af|inlineFrame::status-icon-style. It also allows you to reuse images that other component selectors use. For example, the
af|carousel::status-icon-style selectors. Use skinning aliases to reuse these images.
The following global selectors have also been introduced that you can use if you implement this functionality in your ADF skin:
.AFBackgroundImageStatus:alias: use to reference the background image used in
.AFStatusIcon:alias use to reference the
.AFStatusIconStyle:alias use to reference the
A resource key (
af_inlineFrame.LABEL_FETCHING) defines the string to display for the
inlineFrame component's loading icon.
fusionFx-v1.1: This skin extends from the
fusionFx-v1 skin. It adds support for the ability to clear Query-By-Example (QBE) filters in an
If you create an ADF skin that extends the
fusionFx-v1.1 skin, register it in the
trinidad-skins.xml file. Use the following values in the
trinidad-skins.xml file if you want to do this:
<skin> <id>yourSkin.desktop</id> <family>yourSkinFamily</family> <extends>fusionFx-v1.1.desktop</extends> … </skin>
Use the following value in the
trinidad-config.xml file if you want your application to use the
fusionFx-simple skin is the same as the
fusion skin, but with a simplified color palette. This makes changing the color scheme for ADF skins that extend the
fusionFx-simple skin easier than changing the color scheme for skins that extend the
fusion skin. You can change a small number of color aliases in an ADF skin that extends the

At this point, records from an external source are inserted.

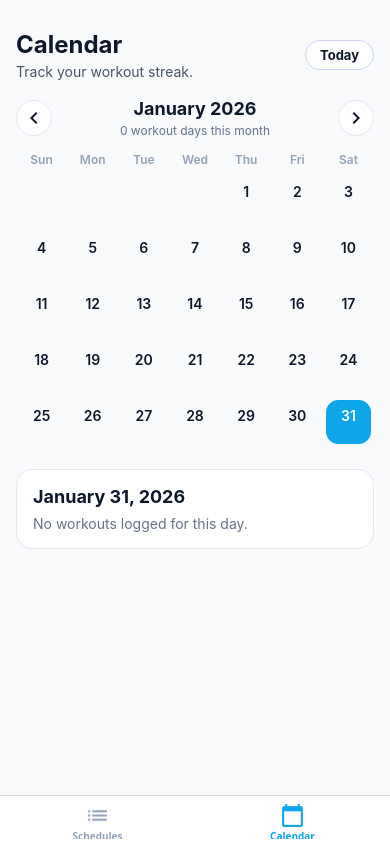
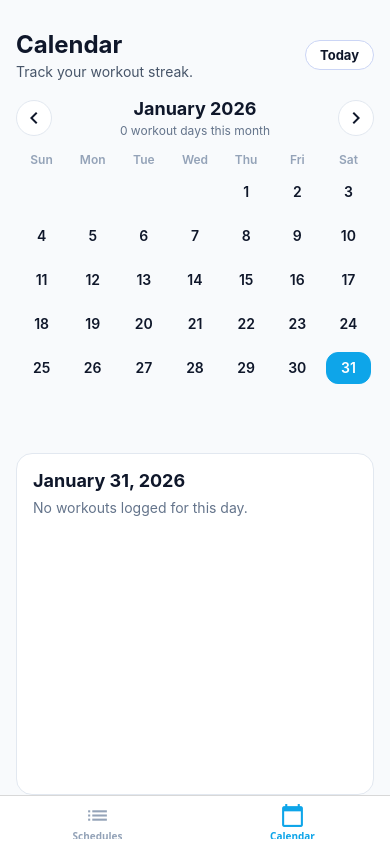
Before and after one commit to andrewyying/OneMoreSet, a React Native app: screen /Calendar in a window 390 px wide. Built offline with nearby package versions, Linux system fonts and the light colour scheme.

Commit message:
add delete workout; improve uiux

```diff
--- a/src/screens/CalendarScreen.tsx
+++ b/src/screens/CalendarScreen.tsx
@@ -1,5 +1,6 @@
 import React, { useCallback, useEffect, useLayoutEffect, useMemo, useRef, useState } from 'react';
 import {
+  Alert,
   Pressable,
   ScrollView,
   StyleSheet,
@@ -41,12 +42,11 @@ const DAY_CELL_MARGIN_BOTTOM = 6;
 const DAY_BUBBLE_PADDING_VERTICAL = 8;
 const DAY_TEXT_FONT_SIZE = 14;
 const DAY_TEXT_LINE_HEIGHT = 16;
-const DAY_DOT_SIZE = 6;
-const DAY_DOT_MARGIN_TOP = 6;
-const DAY_BUBBLE_HEIGHT =
-  DAY_BUBBLE_PADDING_VERTICAL * 2 + DAY_TEXT_LINE_HEIGHT + DAY_DOT_MARGIN_TOP + DAY_DOT_SIZE;
+const DAY_BUBBLE_HEIGHT = DAY_BUBBLE_PADDING_VERTICAL * 2 + DAY_TEXT_LINE_HEIGHT;
 const DAY_CELL_HEIGHT = DAY_BUBBLE_HEIGHT + DAY_CELL_PADDING * 2;
 const ROW_HEIGHT = DAY_CELL_HEIGHT + DAY_CELL_MARGIN_BOTTOM;
+const CALENDAR_ROWS = 6;
+const CALENDAR_CELL_COUNT = CALENDAR_ROWS * 7;
 
 const pad2 = (value: number) => value.toString().padStart(2, '0');
 
@@ -92,6 +92,13 @@ const buildCalendarCells = (monthDate: Date): CalendarCell[] => {
     }
   }
 
+  const extraCount = CALENDAR_CELL_COUNT - cells.length;
+  if (extraCount > 0) {
+    for (let i = 0; i < extraCount; i += 1) {
+      cells.push({ date: null, key: `empty-${year}-${month}-extra-${i}` });
+    }
+  }
+
   return cells;
 };
 
@@ -100,8 +107,52 @@ const getCompletionCount = (list: WorkoutCompletion[]) => list.length;
 const getExerciseCount = (completion: WorkoutCompletion) =>
   completion.steps.reduce((sum, step) => sum + Math.max(1, step.repeatCount), 0);
 
+type CompletionCardProps = {
+  completion: WorkoutCompletion;
+  onDelete: (id: string) => void;
+};
+
+const CompletionCard: React.FC<CompletionCardProps> = React.memo(({ completion, onDelete }) => {
+  const confirmDelete = useCallback(() => {
+    Alert.alert('Delete workout?', 'Remove this workout from your history?', [
+      { text: 'Cancel', style: 'cancel' },
+      {
+        text: 'Delete',
+        style: 'destructive',
+        onPress: () => onDelete(completion.id),
+      },
+    ]);
+  }, [completion.id, onDelete]);
+
+  const totalDuration = getTotalDuration({
+    steps: completion.steps,
+    restBetweenSec: completion.restBetweenSec,
+  });
+  const exerciseCount = getExerciseCount(completion);
+
+  return (
+    <Pressable
+      onLongPress={confirmDelete}
+      delayLongPress={450}
+      style={({ pressed }) => [styles.completionCard, pressed ? styles.completionCardPressed : undefined]}
+    >
+      <View style={styles.completionHeader}>
+        <Text style={styles.completionTitle} numberOfLines={1}>
+          {completion.scheduleName}
+        </Text>
+        <View style={styles.completionActions}>
+          <Text style={styles.completionTime}>{formatTimeLabel(completion.completedAt)}</Text>
+        </View>
+      </View>
+      <Text style={styles.completionMeta}>
+        {exerciseCount} exercises · {formatSeconds(totalDuration)}
+      </Text>
+    </Pressable>
+  );
+});
+
 const CalendarScreen: React.FC = () => {
-  const { completions, status, error } = useCompletions();
+  const { completions, status, error, deleteCompletion } = useCompletions();
   const { width } = useWindowDimensions();
   const [today, setToday] = useState(() => startOfDay(new Date()));
   const [currentMonth, setCurrentMonth] = useState(() => startOfMonth(today));
@@ -170,8 +221,7 @@ const CalendarScreen: React.FC = () => {
   }, [completions]);
 
   const calendarCells = useMemo(() => buildCalendarCells(currentMonth), [currentMonth]);
-  const currentRowCount = useMemo(() => Math.max(1, calendarCells.length / 7), [calendarCells.length]);
-  const gridHeight = useMemo(() => currentRowCount * ROW_HEIGHT, [currentRowCount]);
+  const gridHeight = useMemo(() => CALENDAR_ROWS * ROW_HEIGHT, []);
   const prevMonth = useMemo(() => addMonths(currentMonth, -1), [currentMonth]);
   const nextMonth = useMemo(() => addMonths(currentMonth, 1), [currentMonth]);
   const prevCalendarCells = useMemo(() => buildCalendarCells(prevMonth), [prevMonth]);
@@ -206,6 +256,13 @@ const CalendarScreen: React.FC = () => {
   const handleSelectDate = useCallback((date: Date) => {
     setSelectedDate(startOfDay(date));
   }, []);
+
+  const handleDeleteCompletion = useCallback(
+    (id: string) => {
+      deleteCompletion(id);
+    },
+    [deleteCompletion],
+  );
 
   const gridPageStyle = useMemo(() => [styles.gridPage, { width: gridWidth }], [gridWidth]);
   const gridWrapperStyle = useMemo(() => [styles.gridWrapper, { height: gridHeight }], [gridHeight]);
@@ -246,11 +303,6 @@ const CalendarScreen: React.FC = () => {
                 >
                   {cellDate.getDate()}
                 </Text>
-                {hasCompletion ? (
-                  <View style={[styles.dayDot, isSelected ? styles.dayDotSelected : undefined]} />
-                ) : (
-                  <View style={styles.dayDotPlaceholder} />
-                )}
               </View>
             )}
           </Pressable>
@@ -374,39 +426,30 @@ const CalendarScreen: React.FC = () => {
         </View>
       </View>
 
-      <ScrollView contentContainerStyle={styles.scrollContent}>
+      <View style={styles.detailSection}>
         <View style={styles.detailCard}>
           <Text style={styles.detailTitle}>{formatLongDate(selectedDate)}</Text>
           {selectedCompletions.length === 0 ? (
             <Text style={styles.detailEmpty}>No workouts logged for this day.</Text>
           ) : (
-            <Text style={styles.detailSubtitle}>
-              {getCompletionCount(selectedCompletions)} workout
-              {selectedCompletions.length === 1 ? '' : 's'}
-            </Text>
+            <>
+              <Text style={styles.detailSubtitle}>
+                {getCompletionCount(selectedCompletions)} workout
+                {selectedCompletions.length === 1 ? '' : 's'}
+              </Text>
+              <ScrollView
+                style={styles.completionList}
+                contentContainerStyle={styles.completionListContent}
+                showsVerticalScrollIndicator={false}
+              >
+                {selectedCompletions.map((completion) => (
+                  <CompletionCard key={completion.id} completion={completion} onDelete={handleDeleteCompletion} />
+                ))}
+              </ScrollView>
+            </>
           )}
-
-          {selectedCompletions.map((completion) => {
-            const totalDuration = getTotalDuration({
-              steps: completion.steps,
-              restBetweenSec: completion.restBetweenSec,
-            });
-            const exerciseCount = getExerciseCount(completion);
-
-            return (
-              <View key={completion.id} style={styles.completionCard}>
-                <View style={styles.completionHeader}>
-                  <Text style={styles.completionTitle}>{completion.scheduleName}</Text>
-                  <Text style={styles.completionTime}>{formatTimeLabel(completion.completedAt)}</Text>
-                </View>
-                <Text style={styles.completionMeta}>
-                  {exerciseCount} exercises · {formatSeconds(totalDuration)}
-                </Text>
-              </View>
-            );
-          })}
         </View>
-      </ScrollView>
+      </View>
     </SafeAreaView>
   );
 };
@@ -434,9 +477,11 @@ const styles = StyleSheet.create({
     color: '#64748b',
     textAlign: 'center',
   },
-  scrollContent: {
+  detailSection: {
+    flex: 1,
     padding: 16,
-    paddingBottom: 28,
+    paddingBottom: 0,
+    minHeight: 0,
   },
   header: {
     paddingHorizontal: 16,
@@ -563,27 +608,14 @@ const styles = StyleSheet.create({
   dayTextSelected: {
     color: '#fff',
   },
-  dayDot: {
-    width: DAY_DOT_SIZE,
-    height: DAY_DOT_SIZE,
-    borderRadius: DAY_DOT_SIZE / 2,
-    backgroundColor: '#0ea5e9',
-    marginTop: DAY_DOT_MARGIN_TOP,
-  },
-  dayDotSelected: {
-    backgroundColor: '#fff',
-  },
-  dayDotPlaceholder: {
-    width: DAY_DOT_SIZE,
-    height: DAY_DOT_SIZE,
-    marginTop: DAY_DOT_MARGIN_TOP,
-  },
   detailCard: {
     backgroundColor: '#fff',
     borderRadius: 16,
     borderWidth: 1,
     borderColor: '#e2e8f0',
     padding: 16,
+    flex: 1,
+    minHeight: 0,
   },
   detailTitle: {
     fontSize: 18,
@@ -598,17 +630,28 @@ const styles = StyleSheet.create({
     marginTop: 8,
     color: '#64748b',
   },
+  completionList: {
+    marginTop: 12,
+    flex: 1,
+    minHeight: 0,
+  },
+  completionListContent: {
+    paddingBottom: 4,
+  },
   completionCard: {
-    marginTop: 12,
     padding: 12,
     borderRadius: 14,
     borderWidth: 1,
     borderColor: '#e2e8f0',
     backgroundColor: '#f8fafc',
+    marginBottom: 15,
+  },
+  completionCardPressed: {
+    backgroundColor: '#eef2f7',
   },
   completionHeader: {
     flexDirection: 'row',
-    alignItems: 'center',
+    alignItems: 'flex-start',
     justifyContent: 'space-between',
   },
   completionTitle: {
@@ -617,6 +660,9 @@ const styles = StyleSheet.create({
     color: '#0f172a',
     flex: 1,
     marginRight: 10,
+  },
+  completionActions: {
+    alignItems: 'flex-end',
   },
   completionTime: {
     fontSize: 12,
--- a/src/store/completions.tsx
+++ b/src/store/completions.tsx
@@ -109,6 +109,7 @@ type ContextValue = {
   status: CompletionsStatus;
   error?: string;
   recordCompletion: (completion: Omit<WorkoutCompletion, 'id'>) => string | null;
+  deleteCompletion: (id: string) => void;
   reload: () => Promise<void>;
 };
 
@@ -190,6 +191,20 @@ export const CompletionProvider: React.FC<{ children: React.ReactNode }> = ({ ch
     [state.status],
   );
 
+  const deleteCompletion = useCallback(
+    (id: string) => {
+      if (state.status !== 'ready') {
+        return;
+      }
+
+      dispatch({
+        type: 'update',
+        updater: (current) => current.filter((completion) => completion.id !== id),
+      });
+    },
+    [state.status],
+  );
+
   const reload = useCallback(async () => {
     try {
       const next = await loadFromStorage();
@@ -206,9 +221,10 @@ export const CompletionProvider: React.FC<{ children: React.ReactNode }> = ({ ch
       status: state.status,
       error: state.error,
       recordCompletion,
+      deleteCompletion,
       reload,
     }),
-    [recordCompletion, reload, state.completions, state.error, state.status],
+    [deleteCompletion, recordCompletion, reload, state.completions, state.error, state.status],
   );
 
   return <CompletionContext.Provider value={value}>{children}</CompletionContext.Provider>;
```
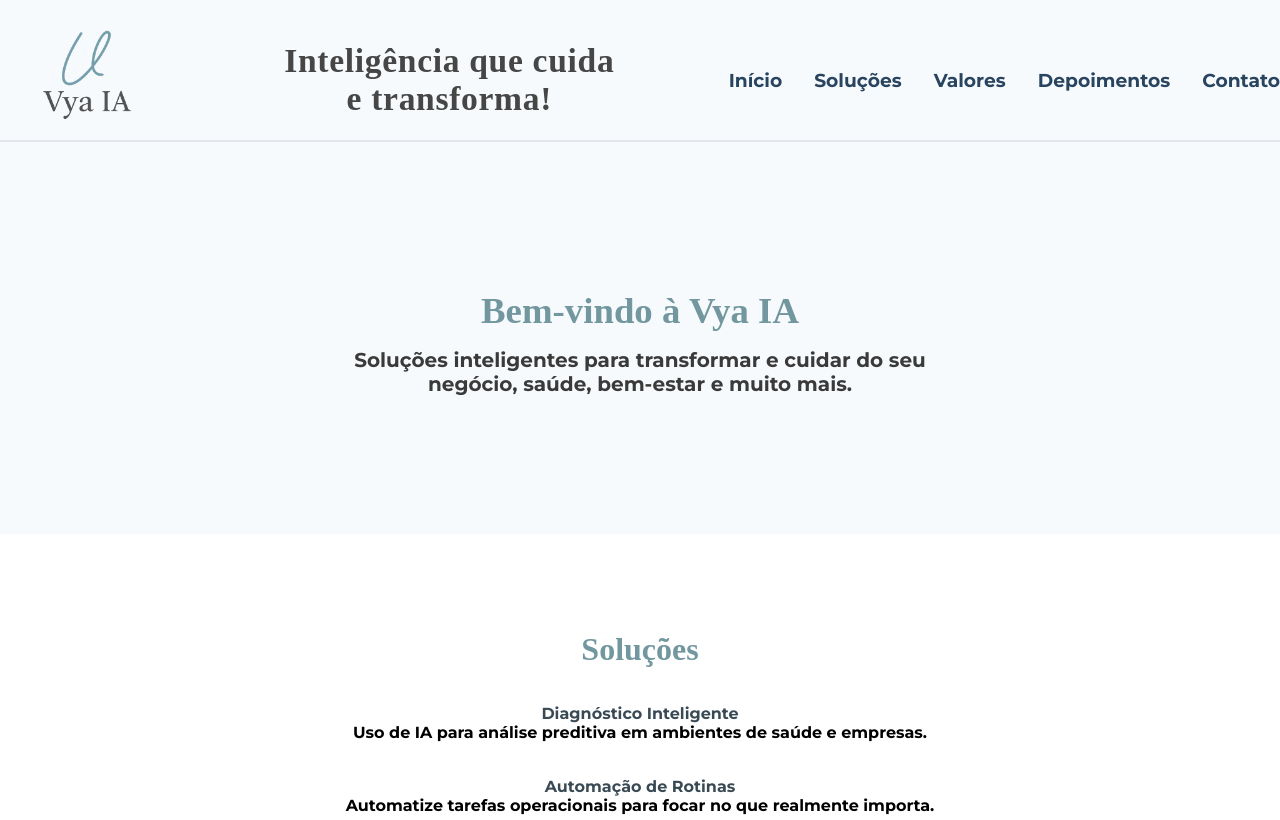
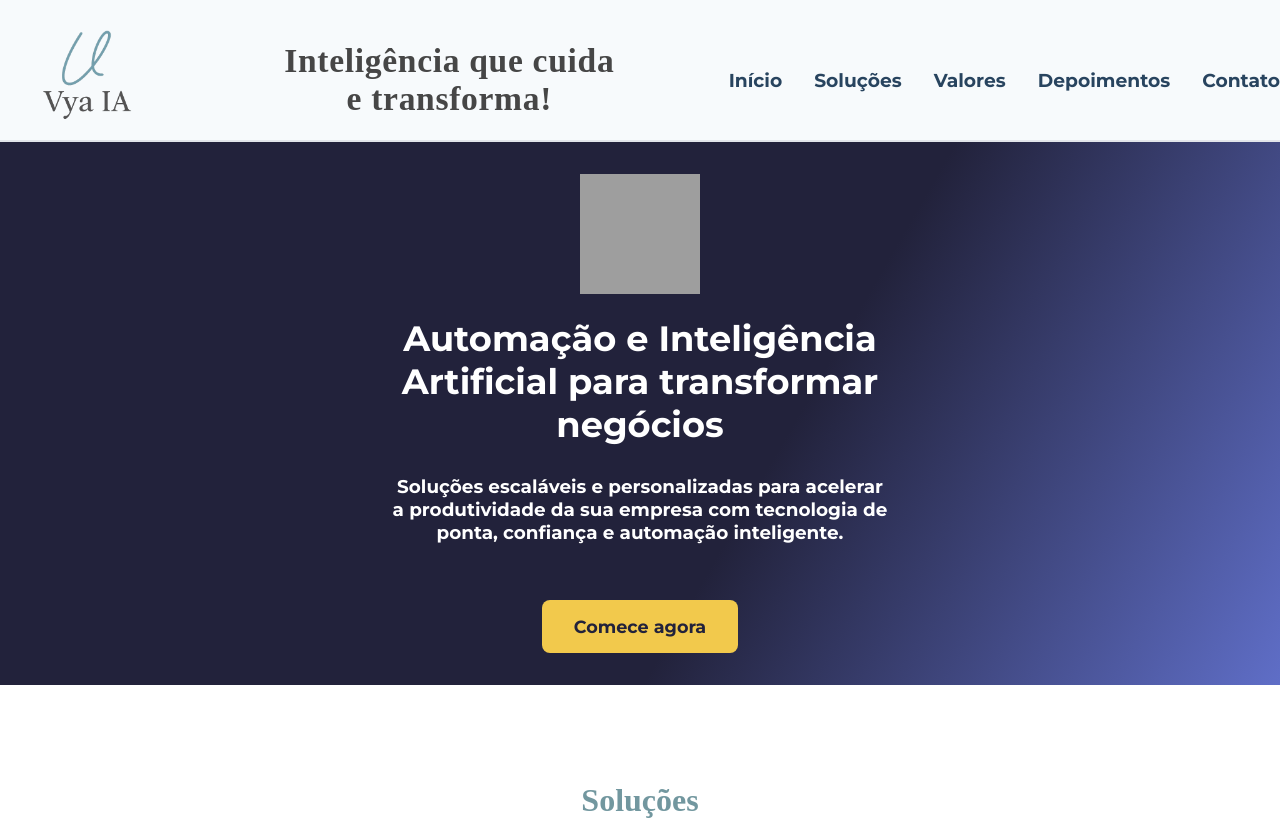
Before and after one commit to LindebergSabreu/vyaia, a Next.js app: page / in a window 1280 px wide. Shown: the top 820 px of the page. Built offline with nearby package versions, Linux system fonts and the light colour scheme; grey boxes are pictures that could not be loaded.

Commit message:
Update Hero.tsx

```diff
--- a/app/components/Hero.tsx
+++ b/app/components/Hero.tsx
@@ -1,35 +1,63 @@
+// app/components/Hero.tsx
+
+import Image from 'next/image'
+import logo from '/public/logo.jpg' // ajuste para o caminho real do seu logo
+
 export default function Hero() {
   return (
-    <section id="topo" style={{
-      width: "100%",
-      minHeight: "320px",
-      display: "flex",
-      flexDirection: "column",
-      alignItems: "center",
-      justifyContent: "center",
-      background: "#f7fafc",
-      padding: "40px 0 32px 0"
-    }}>
-      <h2 style={{
-        fontFamily: "'Playfair Display', serif",
-        fontWeight: 700,
-        fontSize: "2.3rem",
-        color: "#72979F",
-        marginBottom: "16px",
-        marginTop: 0,
-        textAlign: "center"
-      }}>
-        Bem-vindo à Vya IA
-      </h2>
-      <p style={{
-        maxWidth: "600px",
-        color: "#3a3a3a",
-        fontSize: "1.25rem",
-        textAlign: "center",
-        margin: 0
-      }}>
-        Soluções inteligentes para transformar e cuidar do seu negócio, saúde, bem-estar e muito mais.
-      </p>
+    <section className="hero-section">
+      <div className="container">
+        <Image src={logo} alt="VYA IA Logo" width={120} height={120} priority />
+        <h1>Automação e Inteligência Artificial para transformar negócios</h1>
+        <p>
+          Soluções escaláveis e personalizadas para acelerar a produtividade da sua empresa com tecnologia de ponta, confiança e automação inteligente.
+        </p>
+        <a href="#contato" className="cta-btn">
+          Comece agora
+        </a>
+      </div>
+      {/* Decoração opcional para reforço do branding */}
+      <style jsx>{`
+        .hero-section {
+          display: flex;
+          align-items: center;
+          justify-content: center;
+          min-height: 60vh;
+          background: linear-gradient(120deg, #22223b 60%, #5f6ec7 100%);
+          text-align: center;
+          color: #fff;
+        }
+        .container {
+          padding: 2rem;
+          max-width: 500px;
+          margin: auto;
+        }
+        .cta-btn {
+          display: inline-block;
+          background: #f2c94c;
+          color: #22223b;
+          font-weight: bold;
+          border-radius: 8px;
+          padding: 1rem 2rem;
+          margin-top: 2rem;
+          font-size: 1.1rem;
+          text-decoration: none;
+          transition: background 0.2s;
+        }
+        .cta-btn:hover {
+          background: #fcb900;
+        }
+        h1 {
+          font-size: 2.2rem;
+          margin-top: 1.2rem;
+        }
+        p {
+          font-size: 1.15rem;
+          margin-top: 1rem;
+          margin-bottom: 1.5rem;
+        }
+      `}
+      </style>
     </section>
   );
 }
```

fusionFx-simple skin to make significant changes to the color scheme. In addition, you can use the Images window to change the color scheme of your ADF skin when you extend
fusionFx-simple skin. For more information about the Images window, see Section 6.3, "Working with the Images Window."
Projector skins: ADF Faces provides projector skins that you can download from the Oracle Technology Network (OTN) web site. These skins define styles for an application that you want to demonstrate to an audience using a projector. Each projector skin modifies a number of elements in a parent skin so that an application renders appropriately when displayed using table-top projectors (particularly older models of projector). These skins are useful if the audience is present at the same location as the projector. They may not be appropriate for an audience that views an application online through a web conference. ADF Faces provides the following projector skins:
fusion-projector: This skin modifies a number of elements in the
fusion skin so that an application renders appropriately on a projector.
fusion-220.127.116.11.0-projector: This skin modifies a number of elements in the
fusion-18.104.22.168.0 skin so that an application renders appropriately on a projector.
You can apply any of the previously listed ADF skins to your web application. For more information, see Section 10.4, "Applying an ADF Skin to Your Web Application." For a diagram that illustrates the inheritance relationship between the ADF skins, see Section 1.4, "Inheritance Relationship of the ADF Skins Provided by Oracle ADF."